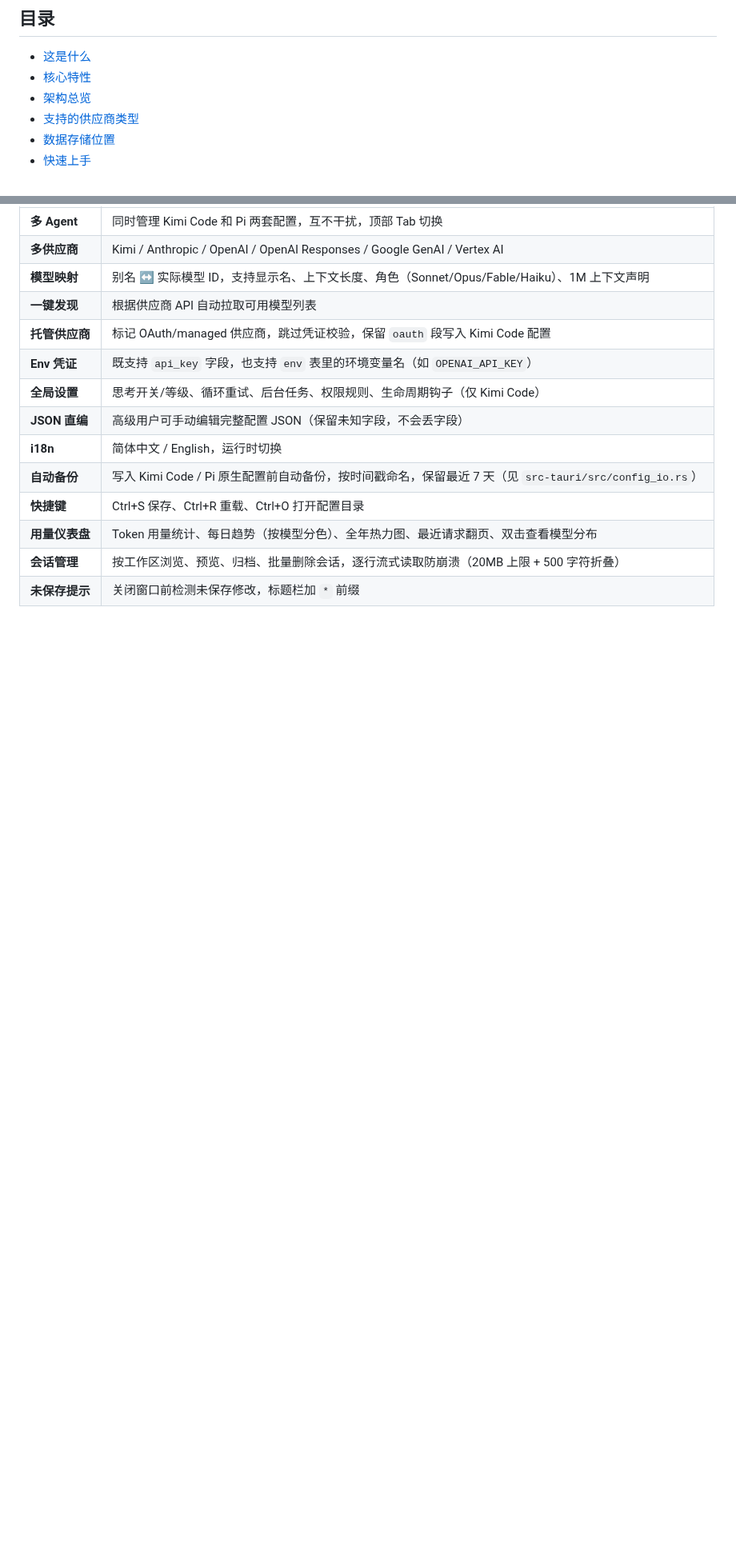
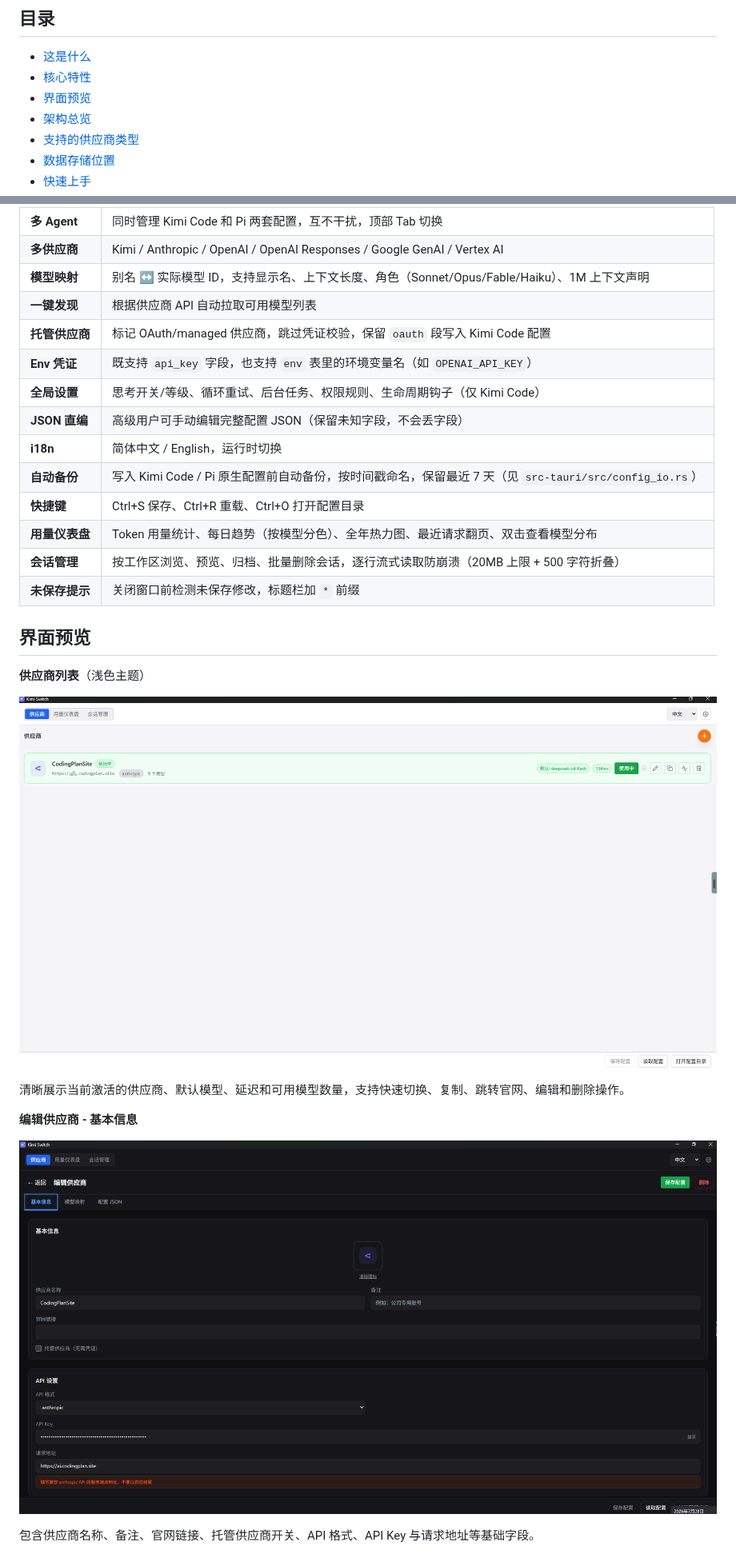
Before and after one commit to billowliu2/KimiSwitch, a Markdown page: README.md, 2 parts joined by grey strips. Shown at 80% size. Rendered like a GitHub page; pictures changed too: docs/screenshots/provider-basic-info.png (added), docs/screenshots/providers.png (added); blank space fills up the shorter version.

```diff
--- a/README.md
+++ b/README.md
@@ -17,6 +17,7 @@
 
 - [这是什么](#这是什么)
 - [核心特性](#核心特性)
+- [界面预览](#界面预览)
 - [架构总览](#架构总览)
 - [支持的供应商类型](#支持的供应商类型)
 - [数据存储位置](#数据存储位置)
@@ -63,3 +64,18 @@ Kimi Switch 提供统一的图形界面：
 | **用量仪表盘** | Token 用量统计、每日趋势（按模型分色）、全年热力图、最近请求翻页、双击查看模型分布 |
 | **会话管理** | 按工作区浏览、预览、归档、批量删除会话，逐行流式读取防崩溃（20MB 上限 + 500 字符折叠） |
 | **未保存提示** | 关闭窗口前检测未保存修改，标题栏加 `*` 前缀 |
+
+## 界面预览
+
+**供应商列表**（浅色主题）
+
+![供应商列表](docs/screenshots/providers.png)
+
+清晰展示当前激活的供应商、默认模型、延迟和可用模型数量，支持快速切换、复制、跳转官网、编辑和删除操作。
+
+**编辑供应商 - 基本信息**
+
+![编辑供应商-基本信息](docs/screenshots/provider-basic-info.png)
+
+包含供应商名称、备注、官网链接、托管供应商开关、API 格式、API Key 与请求地址等基础字段。
+
```
Also changed, not shown: other parts of README.md (+20 -1 lines), README_EN.md (+36 -1 lines), docs/screenshots/dashboard.png (added), docs/screenshots/provider-model-mapping.png (added), docs/screenshots/sessions.png (added), 8 other files.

_ _ _ _ _

- Work required: List each line in the listing that contains the string "docs".

- Response to the task:
Before and after one commit to billowliu2/KimiSwitch, a Markdown page: README.md, 2 parts joined by grey strips. Shown at 80% size. Rendered like a GitHub page; pictures changed too: docs/screenshots/provider-basic-info.png (added), docs/screenshots/providers.png (added); blank space fills up the shorter version.
+![供应商列表](docs/screenshots/providers.png)
+![编辑供应商-基本信息](docs/screenshots/provider-basic-info.png)
Also changed, not shown: other parts of README.md (+20 -1 lines), README_EN.md (+36 -1 lines), docs/screenshots/dashboard.png (added), docs/screenshots/provider-model-mapping.png (added), docs/screenshots/sessions.png (added), 8 other files.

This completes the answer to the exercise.